On the fiftieth anniversary of Watson and Crick receiving the Nobel Prize, a freshly annotated and illustrated edition of The Double Helix provides new insights into the personal relationships among James Watson, Frances Crick, Maurice Wilkins, Rosalind Franklin, and a scientific revolution.
In his 1968 memoir, The Double Helix, James Watson offered a thrilling drama of the race among scientists to identify the structure of DNA. Professors Alexander Gann and Jan Witkowski have built upon this narrative; juxtaposing Watson’s racy account with the commentary of other protagonists, offering an enhanced perspective of the now legendary story.
They have mined many sources: including a trove of newly discovered correspondence belonging to Francis Crick (mislaid some fifty years earlier); excerpts from the papers of Maurice Wilkins, Linus Pauling, and Rosalind Franklin; and a chapter that had been dropped from the original.
After half a century, the implications of the double helix keep rippling outward; the tools of molecular biology have forever transformed the life sciences.
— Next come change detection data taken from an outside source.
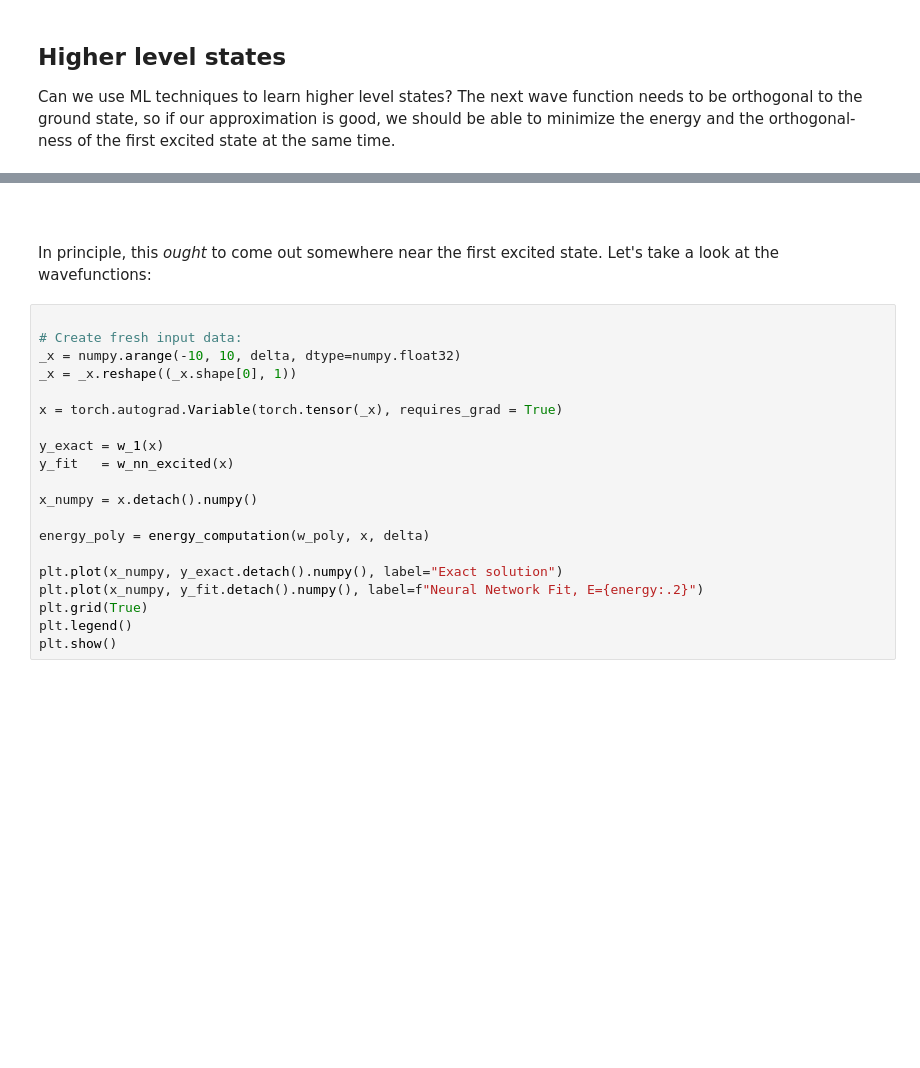
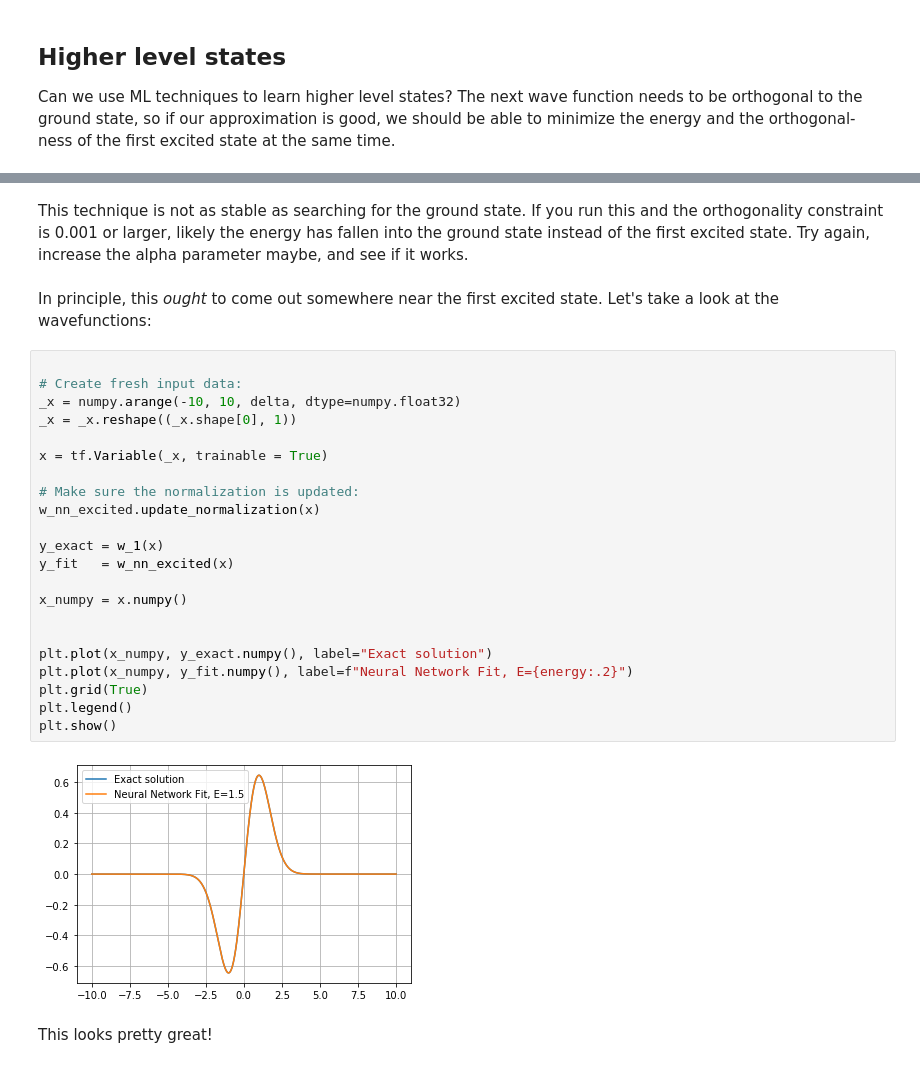
Before and after one commit to Nuclear-Physics-with-Machine-Learning/MLQM, a Jupyter notebook: Harmonic Oscillator TF.ipynb, the cells around one changed output, grey strips where cells are left out. Drawn from its saved outputs; the diff is of its cells as text; blank space fills up the shorter version.

```diff
--- a/Harmonic Oscillator TF.ipynb
+++ b/Harmonic Oscillator TF.ipynb
@@ -841,27 +808,33 @@ KeyboardInterrupt:
-# %% [markdown]
-#####
+# %% [markdown]
+This technique is not as stable as searching for the ground state.  If you run this and the orthogonality constraint is 0.001 or larger, likely the energy has fallen into the ground state instead of the first excited state.  Try again, increase the alpha parameter maybe, and see if it works.
 # %% [markdown]
 In principle, this *ought* to come out somewhere near the first excited state.  Let's take a look at the wavefunctions:
 # %%
 
 # Create fresh input data:
 _x = numpy.arange(-10, 10, delta, dtype=numpy.float32)
 _x = _x.reshape((_x.shape[0], 1))
 
-x = torch.autograd.Variable(torch.tensor(_x), requires_grad = True)
+x = tf.Variable(_x, trainable = True)
+
+# Make sure the normalization is updated:
+w_nn_excited.update_normalization(x)
 
 y_exact = w_1(x)
 y_fit   = w_nn_excited(x)
 
-x_numpy = x.detach().numpy()
+x_numpy = x.numpy()
 
-energy_poly = energy_computation(w_poly, x, delta)
 
-plt.plot(x_numpy, y_exact.detach().numpy(), label="Exact solution")
-plt.plot(x_numpy, y_fit.detach().numpy(), label=f"Neural Network Fit, E={energy:.2}")
+plt.plot(x_numpy, y_exact.numpy(), label="Exact solution")
+plt.plot(x_numpy, y_fit.numpy(), label=f"Neural Network Fit, E={energy:.2}")
 plt.grid(True)
 plt.legend()
 plt.show()
+# %% [output]
+[figure, added]
+# %% [markdown]
+This looks pretty great!
 # %%
 
 # Create fresh input data:
```
Also changed, not shown: parts of 35 cells of this notebook.
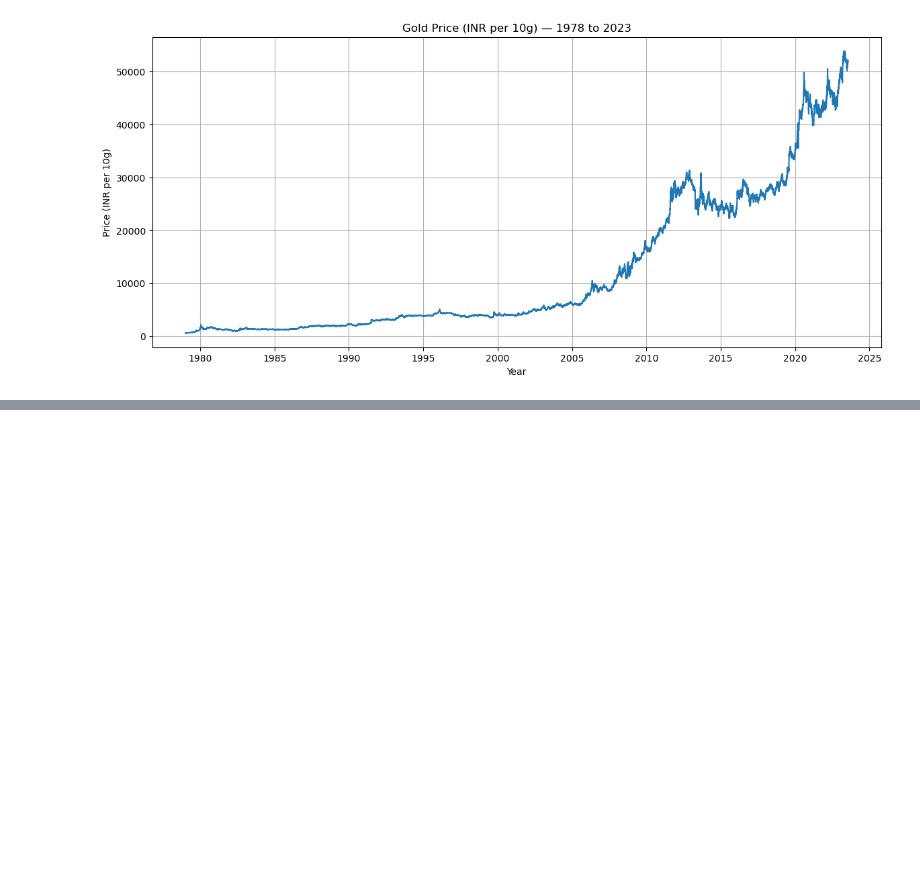
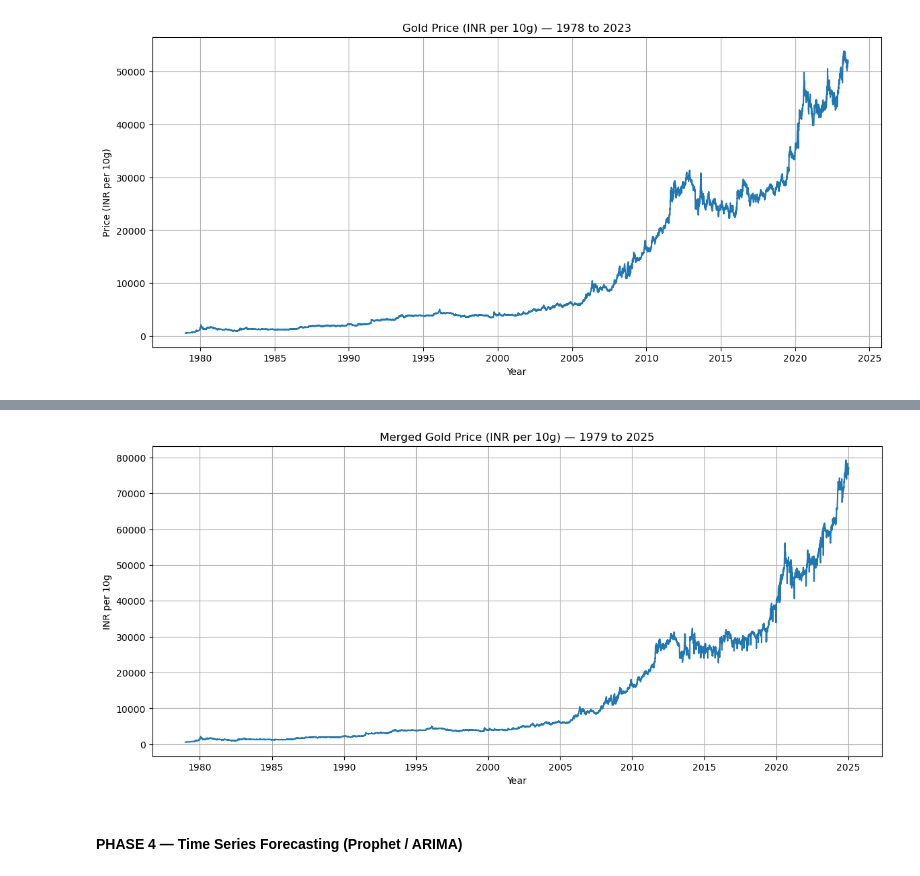
Before and after one commit to Ritesh-456/gold-price-ltv-analysis, a Jupyter notebook: gold_ltv_analysis.ipynb, the cells around one changed output, grey strips where cells are left out. Drawn from its saved outputs; the diff is of its cells as text; code cells hidden in the pictures; blank space fills up the shorter version.

Commit message:
completed phase 3 of merging both dataset 1 and dataset2/daily.csv

```diff
--- a/gold_ltv_analysis.ipynb
+++ b/gold_ltv_analysis.ipynb
@@ -158,0 +177,5 @@ plt.show()
+# %%
+# Keep only Date and INR_per_10g columns
+df3_clean = df_inr[['Date', 'INR_per_10g']].copy()
+df3_clean = df3_clean.rename(columns={'INR_per_10g': 'Price_10g'})
+df3_clean.head()
@@ -158,0 +189,5 @@ plt.show()
+# %%
+# Merge both datasets using an outer join
+merged = pd.merge(df3_clean, df1_clean, on='Date', how='outer', suffixes=('_hist', '_mcx'))
+
+merged.head(20)
@@ -158,0 +212,20 @@ plt.show()
+# %%
+merged['Gold_Price'] = merged['Price_10g_mcx'].combine_first(merged['Price_10g_hist'])
+# %%
+# Sort by date
+merged = merged.sort_values('Date').reset_index(drop=True)
+
+# Forward-fill missing values
+merged['Gold_Price'] = merged['Gold_Price'].fillna(method='ffill')
+# %%
+plt.figure(figsize=(14,6))
+plt.plot(merged['Date'], merged['Gold_Price'])
+plt.title("Merged Gold Price (INR per 10g) — 1979 to 2025")
+plt.xlabel("Year")
+plt.ylabel("INR per 10g")
+plt.grid(True)
+plt.show()
+# %% [output]
+[figure, added]
+# %% [markdown]
+#### PHASE 4 — Time Series Forecasting (Prophet / ARIMA)
```
Also changed, not shown: parts of 6 cells of this notebook.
The New Annotated and Illustrated Edition of The Double Helix adds a richness to the account of the momentous events that led the charge.
“The Double Helix is the best book I know about a scientific discovery—this new edition suffuses the whole with social history, fascinating documentation, photography, and cunning background research. The early fifties, the beginning of the modern age of molecular biology, spring to life.” —Ian McEwan, author of Atonement
Published to mark the fiftieth anniversary of the Nobel Prize for Watson and Crickand#8217;s discovery of the structure of DNA, an annotated and illustrated edition of this classic book gives new insights into the personal relationships between James Watson, Frances Crick, Maurice Wilkins, and Rosalind Franklin, and the making of a scientific revolution.
About the Author
James D. Watson, together with Francis Crick and Maurice Wilkins, was awarded the Nobel Prize for Physiology or Medicine in 1962. He is Chancellor Emeritus of the Watson School of Biological Sciences at Cold Spring Harbor Laboratory. Alexander Gann (the Lita Annenberg Hazen Dean-Elect) is a member of the faculty of the Watson School of Biological Sciences. Jan Witkowski (Executive Director, Banbury Center) is a member of the faculty of the Watson School of Biological Sciences.